Yesterday, on Yom Ha-atzmeut, Israel’s Independence Day, I signed a letter addressed to Christian clergy from rabbis and cantors.  Entitled “A Letter in Hope,” its message intends to reach the Christian colleagues who will soon at their national conventions, consider resolutions for Boycott-Divestment and Sanctions against Israel.  Excerpts from letter, read:

“We embrace all those who are working to bring Palestinian Arabs and Israeli Jews to build institutions upon which peace and coexistence depend. We are especially heartened by the ways in which environmental concerns unite the two communities. Israel was founded as a Jewish state that promises, in the words of its founding document, to “ensure complete equality of social and political rights to all its inhabitants irrespective of religion, race or sex.” This principle balances the right of the Jewish people to a homeland with the rights of all others for whom the State of Israel is also their home. We are saddened that there does not appear to be political momentum toward a renewal of negotiations.
We understand that divestment, designed to force Israel’s hand, might appear to be a legitimate, non-violent way for Christians to make their voices heard. However, divestment only hurts efforts to foster economic cooperation between Israelis and Palestinians – something both parties and the international community know is essential for peace. Furthermore, whether intentional or not, a divestment resolution would provide support to the international BDS movement – a movement which claims to seek peace but leaves no room for a Jewish state of Israel alongside a future Palestinian state.”

This season of Yom Ha-atzmeut, Israel Independence Day, is a time to affirm and celebrate Israel’s existence and to further our understanding of threats to Israel, Israel’s complex challenges and Israel’s ongoing efforts for peace and social justice.  Please join us for these upcoming Israel Conversations at Rodeph Shalom:

panel about the Settlements with two young Israelis, on May 17; and

speaker about co-existence,  on June 8; and

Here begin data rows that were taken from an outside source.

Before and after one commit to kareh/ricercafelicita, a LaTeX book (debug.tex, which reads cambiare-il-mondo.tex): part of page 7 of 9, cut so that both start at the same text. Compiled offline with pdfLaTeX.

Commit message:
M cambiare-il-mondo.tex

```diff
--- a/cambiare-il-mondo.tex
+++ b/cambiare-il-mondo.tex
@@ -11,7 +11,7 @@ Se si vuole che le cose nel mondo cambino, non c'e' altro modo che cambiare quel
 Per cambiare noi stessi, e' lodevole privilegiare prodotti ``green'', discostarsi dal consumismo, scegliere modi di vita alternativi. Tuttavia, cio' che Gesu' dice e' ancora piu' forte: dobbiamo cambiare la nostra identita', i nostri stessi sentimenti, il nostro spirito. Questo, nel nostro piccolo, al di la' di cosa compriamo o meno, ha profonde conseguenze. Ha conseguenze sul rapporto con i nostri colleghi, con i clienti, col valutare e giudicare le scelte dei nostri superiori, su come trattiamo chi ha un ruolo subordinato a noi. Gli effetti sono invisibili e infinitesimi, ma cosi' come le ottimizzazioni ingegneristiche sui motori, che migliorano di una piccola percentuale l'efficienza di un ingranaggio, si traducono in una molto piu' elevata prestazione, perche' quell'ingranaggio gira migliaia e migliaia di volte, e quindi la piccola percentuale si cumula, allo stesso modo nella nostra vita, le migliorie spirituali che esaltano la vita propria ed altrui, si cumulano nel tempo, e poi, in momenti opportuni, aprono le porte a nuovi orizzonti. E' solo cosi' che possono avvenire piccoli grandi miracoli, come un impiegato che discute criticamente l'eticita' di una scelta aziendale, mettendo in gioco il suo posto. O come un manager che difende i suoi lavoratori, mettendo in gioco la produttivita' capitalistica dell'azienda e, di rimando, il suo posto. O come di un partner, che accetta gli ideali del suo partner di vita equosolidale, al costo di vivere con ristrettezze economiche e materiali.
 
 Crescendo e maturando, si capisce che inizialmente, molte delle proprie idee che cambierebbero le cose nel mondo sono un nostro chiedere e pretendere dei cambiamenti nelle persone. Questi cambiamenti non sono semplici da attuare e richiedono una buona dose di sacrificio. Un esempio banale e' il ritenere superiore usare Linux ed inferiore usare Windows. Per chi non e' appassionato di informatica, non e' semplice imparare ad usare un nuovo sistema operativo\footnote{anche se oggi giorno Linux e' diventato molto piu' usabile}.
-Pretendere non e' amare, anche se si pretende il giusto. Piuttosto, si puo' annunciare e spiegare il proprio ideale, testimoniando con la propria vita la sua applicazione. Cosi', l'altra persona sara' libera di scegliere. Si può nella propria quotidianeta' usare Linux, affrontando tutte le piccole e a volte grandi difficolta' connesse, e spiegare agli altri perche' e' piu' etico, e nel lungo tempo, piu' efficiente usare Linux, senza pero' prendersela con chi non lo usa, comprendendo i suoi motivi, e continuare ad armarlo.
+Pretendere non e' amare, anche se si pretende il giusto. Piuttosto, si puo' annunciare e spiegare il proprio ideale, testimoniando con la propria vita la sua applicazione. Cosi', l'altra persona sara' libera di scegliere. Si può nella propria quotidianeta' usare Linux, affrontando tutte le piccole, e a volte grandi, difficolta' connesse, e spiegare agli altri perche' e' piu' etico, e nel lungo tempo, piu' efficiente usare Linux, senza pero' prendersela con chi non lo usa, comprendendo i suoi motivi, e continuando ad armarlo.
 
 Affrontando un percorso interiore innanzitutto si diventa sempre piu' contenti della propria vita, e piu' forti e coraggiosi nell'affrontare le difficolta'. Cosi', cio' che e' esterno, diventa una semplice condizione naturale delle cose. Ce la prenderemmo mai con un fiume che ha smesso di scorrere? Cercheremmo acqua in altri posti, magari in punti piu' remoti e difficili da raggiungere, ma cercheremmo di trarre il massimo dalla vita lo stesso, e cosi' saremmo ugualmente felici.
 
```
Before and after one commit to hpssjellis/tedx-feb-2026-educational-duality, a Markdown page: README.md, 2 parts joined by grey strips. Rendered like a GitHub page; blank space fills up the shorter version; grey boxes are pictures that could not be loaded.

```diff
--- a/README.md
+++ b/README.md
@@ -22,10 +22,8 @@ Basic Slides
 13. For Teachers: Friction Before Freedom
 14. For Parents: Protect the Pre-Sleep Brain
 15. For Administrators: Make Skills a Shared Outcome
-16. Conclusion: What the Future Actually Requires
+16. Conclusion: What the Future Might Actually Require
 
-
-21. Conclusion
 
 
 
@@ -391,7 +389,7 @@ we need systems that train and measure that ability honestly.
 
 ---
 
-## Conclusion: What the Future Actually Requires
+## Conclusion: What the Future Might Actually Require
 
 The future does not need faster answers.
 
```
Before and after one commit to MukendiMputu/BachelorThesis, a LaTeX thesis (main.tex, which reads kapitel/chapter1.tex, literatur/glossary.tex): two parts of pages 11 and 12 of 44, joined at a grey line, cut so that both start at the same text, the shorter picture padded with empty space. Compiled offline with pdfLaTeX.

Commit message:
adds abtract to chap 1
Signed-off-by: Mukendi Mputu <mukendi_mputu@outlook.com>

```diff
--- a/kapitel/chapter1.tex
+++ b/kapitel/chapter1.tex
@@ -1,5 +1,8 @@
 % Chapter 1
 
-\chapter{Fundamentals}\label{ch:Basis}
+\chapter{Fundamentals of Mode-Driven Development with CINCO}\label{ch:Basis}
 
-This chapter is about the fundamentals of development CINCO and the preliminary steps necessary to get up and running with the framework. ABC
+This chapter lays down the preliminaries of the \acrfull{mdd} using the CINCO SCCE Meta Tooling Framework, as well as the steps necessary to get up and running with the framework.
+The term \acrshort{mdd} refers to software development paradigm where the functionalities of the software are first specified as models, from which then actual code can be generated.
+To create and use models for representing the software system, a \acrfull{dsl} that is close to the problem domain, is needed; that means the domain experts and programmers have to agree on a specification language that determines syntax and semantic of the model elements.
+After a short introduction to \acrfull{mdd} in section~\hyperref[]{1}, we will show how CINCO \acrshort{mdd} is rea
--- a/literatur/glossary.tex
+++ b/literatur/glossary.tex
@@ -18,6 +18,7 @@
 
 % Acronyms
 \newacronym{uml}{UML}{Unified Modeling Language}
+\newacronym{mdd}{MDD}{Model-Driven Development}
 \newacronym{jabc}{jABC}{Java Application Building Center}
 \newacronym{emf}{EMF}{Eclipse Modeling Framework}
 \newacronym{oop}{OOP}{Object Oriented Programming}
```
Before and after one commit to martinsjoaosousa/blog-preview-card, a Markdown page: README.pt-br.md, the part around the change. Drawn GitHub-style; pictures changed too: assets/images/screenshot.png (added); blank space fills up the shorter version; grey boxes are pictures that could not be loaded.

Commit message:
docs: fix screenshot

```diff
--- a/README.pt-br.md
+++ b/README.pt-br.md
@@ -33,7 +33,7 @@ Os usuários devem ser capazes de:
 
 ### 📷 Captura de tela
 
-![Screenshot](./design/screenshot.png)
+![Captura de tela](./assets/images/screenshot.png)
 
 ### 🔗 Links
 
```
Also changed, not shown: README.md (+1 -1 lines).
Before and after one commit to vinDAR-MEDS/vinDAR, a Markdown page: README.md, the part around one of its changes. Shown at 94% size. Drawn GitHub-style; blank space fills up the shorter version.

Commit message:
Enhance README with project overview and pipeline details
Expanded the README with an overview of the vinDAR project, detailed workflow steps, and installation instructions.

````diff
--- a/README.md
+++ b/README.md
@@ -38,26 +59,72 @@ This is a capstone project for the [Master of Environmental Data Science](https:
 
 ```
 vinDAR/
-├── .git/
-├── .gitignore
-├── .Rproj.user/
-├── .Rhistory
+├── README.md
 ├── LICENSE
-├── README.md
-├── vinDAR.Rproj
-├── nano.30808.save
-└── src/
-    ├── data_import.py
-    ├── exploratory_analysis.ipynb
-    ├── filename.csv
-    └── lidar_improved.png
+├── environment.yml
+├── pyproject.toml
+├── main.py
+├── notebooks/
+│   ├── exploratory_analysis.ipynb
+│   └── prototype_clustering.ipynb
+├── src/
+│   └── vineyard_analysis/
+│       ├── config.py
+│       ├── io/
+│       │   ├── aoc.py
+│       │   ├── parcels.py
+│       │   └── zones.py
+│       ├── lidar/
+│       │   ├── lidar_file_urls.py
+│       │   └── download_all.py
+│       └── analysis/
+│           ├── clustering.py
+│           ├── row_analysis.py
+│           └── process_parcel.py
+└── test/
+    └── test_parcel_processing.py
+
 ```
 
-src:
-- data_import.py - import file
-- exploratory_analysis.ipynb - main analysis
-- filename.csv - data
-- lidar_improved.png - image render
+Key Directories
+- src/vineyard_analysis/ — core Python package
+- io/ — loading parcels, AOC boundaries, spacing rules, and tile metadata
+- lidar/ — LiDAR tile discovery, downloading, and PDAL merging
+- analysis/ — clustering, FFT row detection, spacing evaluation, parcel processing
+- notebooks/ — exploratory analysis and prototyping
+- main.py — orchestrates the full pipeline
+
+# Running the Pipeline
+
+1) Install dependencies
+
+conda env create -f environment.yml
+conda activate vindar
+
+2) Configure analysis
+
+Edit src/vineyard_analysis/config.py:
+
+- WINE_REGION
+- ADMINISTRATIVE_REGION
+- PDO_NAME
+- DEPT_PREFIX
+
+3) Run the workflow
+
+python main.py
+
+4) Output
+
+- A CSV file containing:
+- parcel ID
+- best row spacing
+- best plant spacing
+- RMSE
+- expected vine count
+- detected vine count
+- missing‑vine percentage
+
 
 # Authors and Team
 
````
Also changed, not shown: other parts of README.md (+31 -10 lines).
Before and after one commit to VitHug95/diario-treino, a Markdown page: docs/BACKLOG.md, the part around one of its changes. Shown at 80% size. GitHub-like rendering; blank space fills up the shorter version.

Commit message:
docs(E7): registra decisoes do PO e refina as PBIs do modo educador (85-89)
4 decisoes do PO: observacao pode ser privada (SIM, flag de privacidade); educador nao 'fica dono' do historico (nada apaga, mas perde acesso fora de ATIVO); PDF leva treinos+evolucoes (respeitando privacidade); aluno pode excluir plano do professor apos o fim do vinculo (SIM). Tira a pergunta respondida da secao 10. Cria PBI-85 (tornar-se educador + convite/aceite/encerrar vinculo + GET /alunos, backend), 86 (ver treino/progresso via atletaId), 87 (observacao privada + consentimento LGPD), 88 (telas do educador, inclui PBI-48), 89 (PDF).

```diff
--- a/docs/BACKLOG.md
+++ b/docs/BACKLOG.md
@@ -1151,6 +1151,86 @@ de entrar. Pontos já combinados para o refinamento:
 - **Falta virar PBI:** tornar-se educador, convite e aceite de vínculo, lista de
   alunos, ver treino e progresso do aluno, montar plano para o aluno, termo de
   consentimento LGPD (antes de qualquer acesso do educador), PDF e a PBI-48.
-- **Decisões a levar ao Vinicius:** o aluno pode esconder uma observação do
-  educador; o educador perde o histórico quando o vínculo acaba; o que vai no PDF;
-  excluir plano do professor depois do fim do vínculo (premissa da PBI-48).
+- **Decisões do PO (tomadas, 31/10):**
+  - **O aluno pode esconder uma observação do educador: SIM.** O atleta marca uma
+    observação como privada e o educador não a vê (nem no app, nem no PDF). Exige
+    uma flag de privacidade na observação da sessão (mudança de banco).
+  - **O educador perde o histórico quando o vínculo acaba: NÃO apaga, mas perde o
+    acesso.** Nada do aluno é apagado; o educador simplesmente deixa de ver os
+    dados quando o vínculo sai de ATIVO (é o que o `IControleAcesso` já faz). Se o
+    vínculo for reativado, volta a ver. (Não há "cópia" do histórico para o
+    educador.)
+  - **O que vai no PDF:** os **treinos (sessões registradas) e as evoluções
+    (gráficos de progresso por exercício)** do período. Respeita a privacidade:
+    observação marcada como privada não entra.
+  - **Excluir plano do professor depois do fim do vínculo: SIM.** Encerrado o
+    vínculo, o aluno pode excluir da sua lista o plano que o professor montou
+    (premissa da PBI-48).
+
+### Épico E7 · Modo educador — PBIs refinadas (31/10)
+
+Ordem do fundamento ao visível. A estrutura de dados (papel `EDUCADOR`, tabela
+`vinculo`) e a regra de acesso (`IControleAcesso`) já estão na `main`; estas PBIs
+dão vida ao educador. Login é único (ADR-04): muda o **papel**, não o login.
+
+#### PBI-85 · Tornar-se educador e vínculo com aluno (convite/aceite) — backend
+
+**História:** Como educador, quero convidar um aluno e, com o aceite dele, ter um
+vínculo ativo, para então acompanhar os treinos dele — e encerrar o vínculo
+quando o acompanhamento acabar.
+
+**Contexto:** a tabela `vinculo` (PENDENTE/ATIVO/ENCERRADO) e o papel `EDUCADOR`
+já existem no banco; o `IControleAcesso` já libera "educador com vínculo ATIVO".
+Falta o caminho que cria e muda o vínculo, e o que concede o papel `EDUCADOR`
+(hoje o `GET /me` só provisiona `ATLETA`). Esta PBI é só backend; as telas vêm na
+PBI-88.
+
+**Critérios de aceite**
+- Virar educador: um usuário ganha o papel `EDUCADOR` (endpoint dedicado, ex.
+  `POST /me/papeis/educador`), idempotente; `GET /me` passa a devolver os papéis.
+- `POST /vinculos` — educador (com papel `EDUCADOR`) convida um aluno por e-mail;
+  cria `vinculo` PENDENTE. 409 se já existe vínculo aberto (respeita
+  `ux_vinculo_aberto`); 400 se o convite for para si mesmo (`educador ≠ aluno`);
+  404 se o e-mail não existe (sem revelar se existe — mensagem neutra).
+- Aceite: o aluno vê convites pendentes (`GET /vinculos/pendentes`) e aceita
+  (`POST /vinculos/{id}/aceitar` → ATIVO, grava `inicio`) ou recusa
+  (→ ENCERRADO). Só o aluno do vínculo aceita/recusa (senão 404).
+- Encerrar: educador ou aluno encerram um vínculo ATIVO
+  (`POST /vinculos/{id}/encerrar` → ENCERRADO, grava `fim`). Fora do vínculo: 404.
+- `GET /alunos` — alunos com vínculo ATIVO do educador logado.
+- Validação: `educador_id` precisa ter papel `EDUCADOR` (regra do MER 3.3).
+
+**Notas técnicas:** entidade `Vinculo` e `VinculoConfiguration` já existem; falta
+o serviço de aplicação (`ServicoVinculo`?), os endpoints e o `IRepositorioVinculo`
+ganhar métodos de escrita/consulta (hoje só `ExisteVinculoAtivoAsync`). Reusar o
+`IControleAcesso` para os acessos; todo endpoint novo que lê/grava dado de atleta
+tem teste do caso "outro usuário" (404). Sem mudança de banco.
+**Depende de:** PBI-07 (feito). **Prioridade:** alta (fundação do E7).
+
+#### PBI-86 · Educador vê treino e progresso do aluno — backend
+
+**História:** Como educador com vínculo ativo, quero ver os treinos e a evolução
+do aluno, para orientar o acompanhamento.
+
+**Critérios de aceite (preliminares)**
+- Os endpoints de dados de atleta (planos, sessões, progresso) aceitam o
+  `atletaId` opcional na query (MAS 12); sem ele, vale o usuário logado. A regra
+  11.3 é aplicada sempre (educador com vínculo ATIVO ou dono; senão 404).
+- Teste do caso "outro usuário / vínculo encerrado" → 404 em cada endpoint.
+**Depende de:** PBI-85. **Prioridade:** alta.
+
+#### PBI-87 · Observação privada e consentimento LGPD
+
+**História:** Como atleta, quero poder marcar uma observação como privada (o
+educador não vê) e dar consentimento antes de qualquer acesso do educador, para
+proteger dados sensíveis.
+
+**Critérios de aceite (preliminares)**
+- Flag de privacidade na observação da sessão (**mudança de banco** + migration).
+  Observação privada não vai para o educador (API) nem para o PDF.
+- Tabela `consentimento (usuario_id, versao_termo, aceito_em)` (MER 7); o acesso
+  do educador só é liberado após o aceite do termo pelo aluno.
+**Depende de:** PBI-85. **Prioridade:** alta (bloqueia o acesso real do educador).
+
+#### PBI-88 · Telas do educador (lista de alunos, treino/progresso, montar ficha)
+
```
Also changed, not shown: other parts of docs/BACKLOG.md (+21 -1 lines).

at the Trip Info session, on June 8, learn about our upcoming trip to Israel this fall, which will offer a deeper look into Israel’s social justice needs and work.

With love for Israel and dedication to Israel’s future, let us be inspired: to love your neighbor as yourself.  And to be loving to your fellow person, as to one, who is just like you..